The massive market transformation this month that some on Wall Street called a "once in a decade opportunity" might have just been a one-off technical move because of taxes.Marketsread more
The Pentagon will deploy U.S. forces to the Middle East on the heels of the attack on Saudi Arabian oil facilities, United States Secretary of Defense Mark Esper announced...Defenseread more
CNBC did a deep dive through the most recent Wall Street research to find stocks that analysts say are underappreciated.Marketsread more
Shares of MasterCard are up 46% this year, and 1120% since 2011, getting a boost from the strong U.S. consumer.Investingread more

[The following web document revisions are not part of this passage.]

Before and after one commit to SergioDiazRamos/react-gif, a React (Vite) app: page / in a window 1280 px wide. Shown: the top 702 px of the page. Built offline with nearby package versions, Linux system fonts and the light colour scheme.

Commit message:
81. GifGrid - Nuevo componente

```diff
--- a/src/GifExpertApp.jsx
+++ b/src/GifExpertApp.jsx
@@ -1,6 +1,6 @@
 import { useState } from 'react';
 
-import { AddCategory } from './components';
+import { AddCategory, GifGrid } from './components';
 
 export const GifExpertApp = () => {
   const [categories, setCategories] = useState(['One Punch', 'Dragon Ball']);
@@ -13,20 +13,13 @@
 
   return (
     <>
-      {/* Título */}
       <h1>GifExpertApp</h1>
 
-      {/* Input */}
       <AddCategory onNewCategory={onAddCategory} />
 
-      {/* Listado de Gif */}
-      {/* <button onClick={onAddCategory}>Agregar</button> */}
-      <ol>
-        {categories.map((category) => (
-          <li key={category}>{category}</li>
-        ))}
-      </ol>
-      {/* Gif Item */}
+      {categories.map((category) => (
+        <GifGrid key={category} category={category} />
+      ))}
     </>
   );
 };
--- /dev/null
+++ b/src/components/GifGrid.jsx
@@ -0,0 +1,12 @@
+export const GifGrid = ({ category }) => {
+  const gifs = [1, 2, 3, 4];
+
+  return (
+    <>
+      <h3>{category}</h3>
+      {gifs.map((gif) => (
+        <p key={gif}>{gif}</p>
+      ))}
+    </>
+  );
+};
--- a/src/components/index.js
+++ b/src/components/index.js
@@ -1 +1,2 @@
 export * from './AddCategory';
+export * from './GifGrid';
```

CNBC sat in on an "empathy training" at Amazon PillPack's Somerville offices, which is part of new hire orientation.Technologyread more
Trade with China is the 'big unknown' for the Federal Reserve as it decides how best to support the U.S. economy, says Council on Foreign Relations Director of International...Futures Nowread more
Lobbying experts said the visit is likely an attempt to be in lawmakers' ears as they consider legislation that would impact Facebook.Technologyread more
Yardeni Research's Edward Yardeni believes the U.S. economy is picking up steam.Trading Nationread more
Iran's audacious drone and cruise missile attack on Saudi Arabia's oil producing facilities has provided a critical test yet for the Trump administration's foreign policy. A...Politicsread more
Chinese trade negotiators suddenly canceled a visit to meet U.S. farmers after they wrapped up trade talks in Washington this week.Marketsread more
Former U.S. spy agency contractor Edward Snowden has landed a job at a Russian website, after fleeing America and seeking asylum in Moscow, his lawyer said on Thursday.
"Edward starts work in November… He will provide support for a large Russian site," lawyer Anatoly Kucherena said, according to state-run news agency RIA. Kucherena added that the site could not be named for security reasons.
Barack Obama's government has been seeking Snowden's return ever since he fled to Hong Kong then Russia in June, after leaking documents to the international press about the National Security Agency's (NSA) surveillance program.
(Read more: US spying a 'slap in the face': EU lawmaker)
His explosive revelations have strained tensions between Washington and several major allies. German Chancellor Angela Merkel sent an adviser to quiz officials in the U.S. over allegations they tapped her phone calls, while European Union politicians held a series of inquiries last month into the surveillance claims and called for the suspension of a key data sharing agreement with America.
Russian president Vladimir Putin has rejected calls from the U.S. for Snowden's return and said that his temporary asylum could be further extended, creating more tensions between the U.S. and Russia.
Snowden's location in Russia has been kept secret and he has only been spotted in a few pictures and videos. Earlier this month he met with four former U.S. government officials who supported his cause.
(Read more: Filmmakers look to crowdfunding for Snowden movie)
U.S lawmakers are locked in a tussle over the spying allegations at home. Patrick Leahy, the Democrat chairman of the Senate judiciary committee has co-sponsored a bill that places significant limits on the NSA's surveillance actions, called the USA Freedom Act. But the head of the NSA, Keith Alexander, defended the agency, saying it acts within the law.
Meanwhile, the U.S. Justice Department said on Wednesday that it had joined a lawsuit against United States Investigations Services, the firm that hired Snowden. While the legal proceedings are not about the company's handling of Snowden, they claim the firm failed to carry out quality background checks. The lawsuit was originally filed more than two years ago.
—By CNBC's Arjun Kharpal: Follow him on Twitter @ArjunKharpal